THE CRASH THAT Nicolas Roche sustained in the Critérium du Dauphiné last Friday might, just might, be a blessing in disguise. Roche came a cropper on a fast descent which resulted in him leaving plenty of skin behind on the road to Les Gets.
Admirably, Roche remounted and finished the stage but announced his withdrawal from the race later that evening. This meant that Roche missed the final two stages of the race; stages which would have suited the former Irish champion and which would have provided a platform to really test out his form ahead of the Tour de France.
Now, Roche has been forced to take a few days off the bike while his body recovers and begins the healing process. He has admitted that he probably won’t feel right again for two to three weeks. Having previously been sidelined this season due to a knee injury, this latest setback is far from ideal as the Tour de France begins in less than three weeks.
However, there may be a bright side to Roche’s latest setback. Depending on how his recovery progresses in the coming days, he may be forced to reassess his goals for the Tour and shift his focus from the general classification to stage wins.
In the past couple of years Roche has made a concerted effort to aim for the general classification in Grand Tours. This involved losing weight to aid his ascents in the mountains and finally being given a time trial bike by his team with which to train over the winter months. This culminated in 15th place in last year’s Tour de France and seventh place in the Vuelta e Espana shortly afterward.
Although Roche’s progression has been slow and sure, at nearly 27 years of age, it’s entirely possible that he will never make it to the lofty heights of a podium place in a Grand Tour.
But Roche has other qualities.
He showed in the 2008 Vuelta and the 2009 Tour that he has a good nose for sniffing out breakaway opportunities. He has also shown consistently throughout his career that he can hold his own in a bunch sprint. These attributes are not generally required of a Grand Tour rider. For instance, they are not qualities which would be readily ascribed to the likes of Alberto Contador or Andy Schleck.
And as Roche has decided to concentrate on riding for general classification, they are attiributes which are being wasted.
Change of plan
His latest injury setback has made it almost certain that Roche will not start Stage One of the Tour de France in the form that he would have wished. In addition, Roche is being put under pressure for the leadership of his own team. So why not dump the plans of getting a top ten overall finish and go for a stage win instead?

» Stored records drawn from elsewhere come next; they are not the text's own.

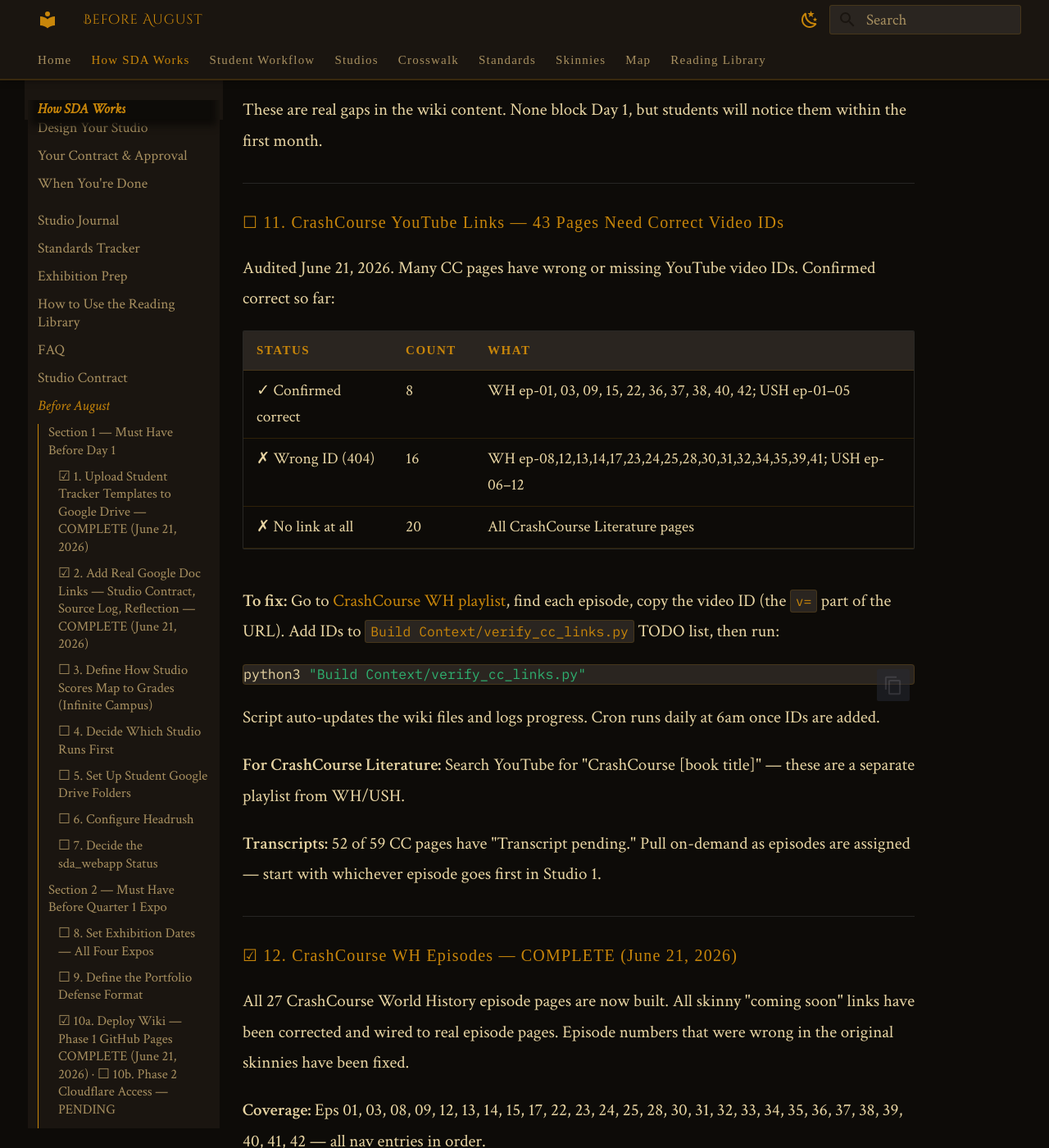
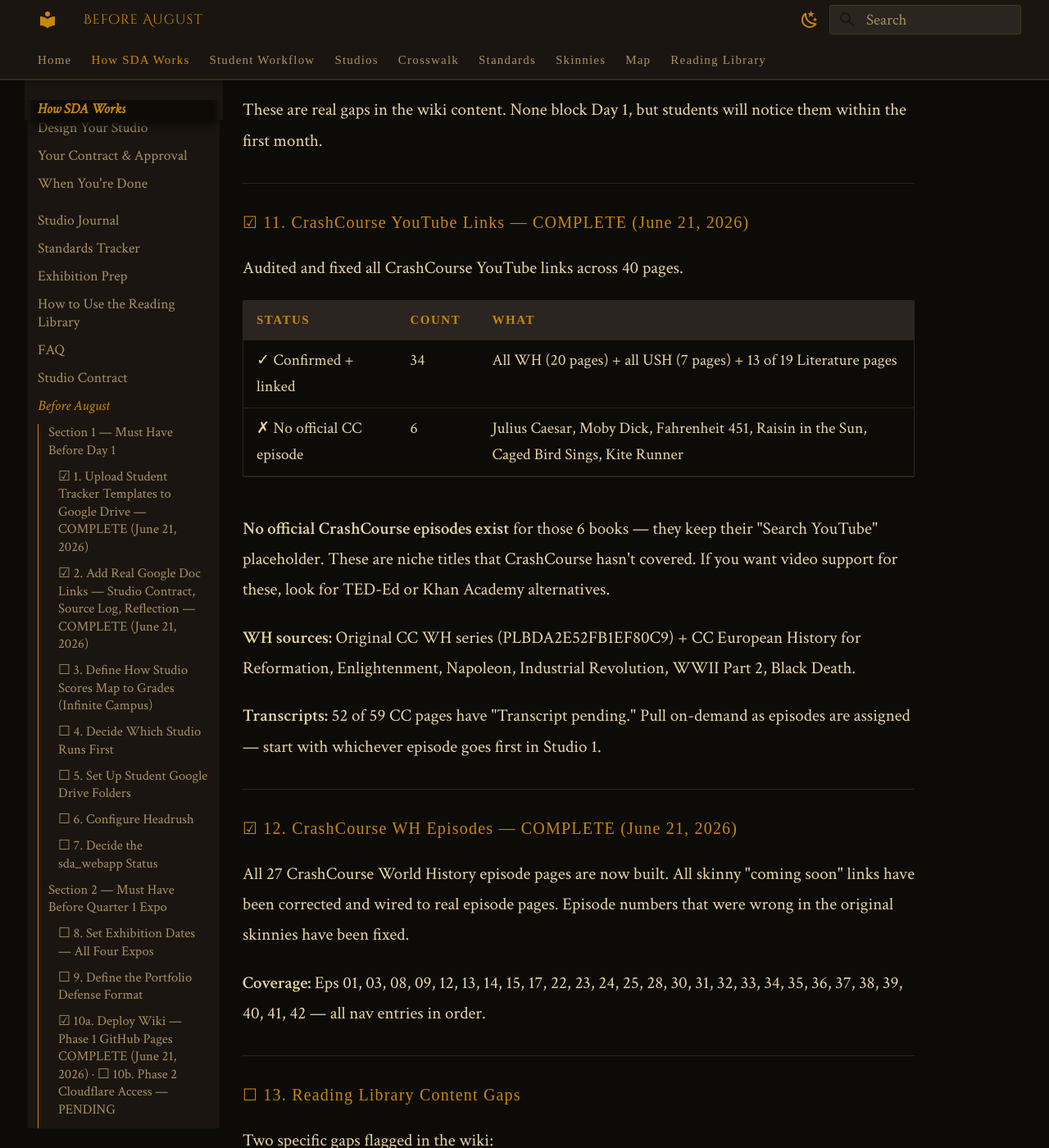
Before and after one commit to laskerpanda/SDA-WIKI, an MkDocs documentation site: the page built from docs/before-august/index.md, in a window 1280 px wide and 1400 px high, scrolled down 6421 px. Shown: the whole window at 82% size. Built offline with MkDocs 1.6.1 and Material for MkDocs 9.7.7, drawn with Linux system fonts in a browser that asks for light colours; some web fonts are replaced.

Commit message:
Mark CrashCourse YouTube links complete in pre-launch checklist
Item 11 updated: 40 pages fixed, 6 titles confirmed to have no official
CrashCourse episode (keep search placeholder).

Co-Authored-By: Claude Sonnet 4.6 <noreply@anthropic.com>

````diff
--- a/docs/before-august/index.md
+++ b/docs/before-august/index.md
@@ -198,25 +198,18 @@ These are real gaps in the wiki content. None block Day 1, but students will not
 
 ---
 
-### ☐ 11. CrashCourse YouTube Links — 43 Pages Need Correct Video IDs
+### ☑ 11. CrashCourse YouTube Links — COMPLETE (June 21, 2026)
 
-Audited June 21, 2026. Many CC pages have wrong or missing YouTube video IDs. Confirmed correct so far:
+Audited and fixed all CrashCourse YouTube links across 40 pages.
 
 | Status | Count | What |
 |--------|-------|------|
-| ✓ Confirmed correct | 8 | WH ep-01, 03, 09, 15, 22, 36, 37, 38, 40, 42; USH ep-01–05 |
-| ✗ Wrong ID (404) | 16 | WH ep-08,12,13,14,17,23,24,25,28,30,31,32,34,35,39,41; USH ep-06–12 |
-| ✗ No link at all | 20 | All CrashCourse Literature pages |
+| ✓ Confirmed + linked | 34 | All WH (20 pages) + all USH (7 pages) + 13 of 19 Literature pages |
+| ✗ No official CC episode | 6 | Julius Caesar, Moby Dick, Fahrenheit 451, Raisin in the Sun, Caged Bird Sings, Kite Runner |
 
-**To fix:** Go to [CrashCourse WH playlist](https://www.youtube.com/playlist?list=PLBDA2E52FB1EF80C9), find each episode, copy the video ID (the `v=` part of the URL). Add IDs to `Build Context/verify_cc_links.py` TODO list, then run:
+**No official CrashCourse episodes exist** for those 6 books — they keep their "Search YouTube" placeholder. These are niche titles that CrashCourse hasn't covered. If you want video support for these, look for TED-Ed or Khan Academy alternatives.
 
-```bash
-python3 "Build Context/verify_cc_links.py"
-```
-
-Script auto-updates the wiki files and logs progress. Cron runs daily at 6am once IDs are added.
-
-**For CrashCourse Literature:** Search YouTube for "CrashCourse [book title]" — these are a separate playlist from WH/USH.
+**WH sources:** Original CC WH series (PLBDA2E52FB1EF80C9) + CC European History for Reformation, Enlightenment, Napoleon, Industrial Revolution, WWII Part 2, Black Death.
 
 **Transcripts:** 52 of 59 CC pages have "Transcript pending." Pull on-demand as episodes are assigned — start with whichever episode goes first in Studio 1.
 
````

Is a 12th or 13th place overall in Paris worth the day-in day-out, three week slog of defending a place in the general classification? Apart from the national championships in 2009, Roche hasn’t won a race for three years. A Tour de France stage win would provide the perfect remedy.
Nicolas Roche – top 20 finisher in the Tour de France? Sounds impressive enough but it’ll never make the front page. Also, he has achieved that already and the improvements required to reach a further rung on the G.C. ladder are exponential.
He can infiltrate breakaways and he can definitely sprint for a win from a small group. Nicolas Roche – Tour de France stage winner? Now there’s a headline to get excited about.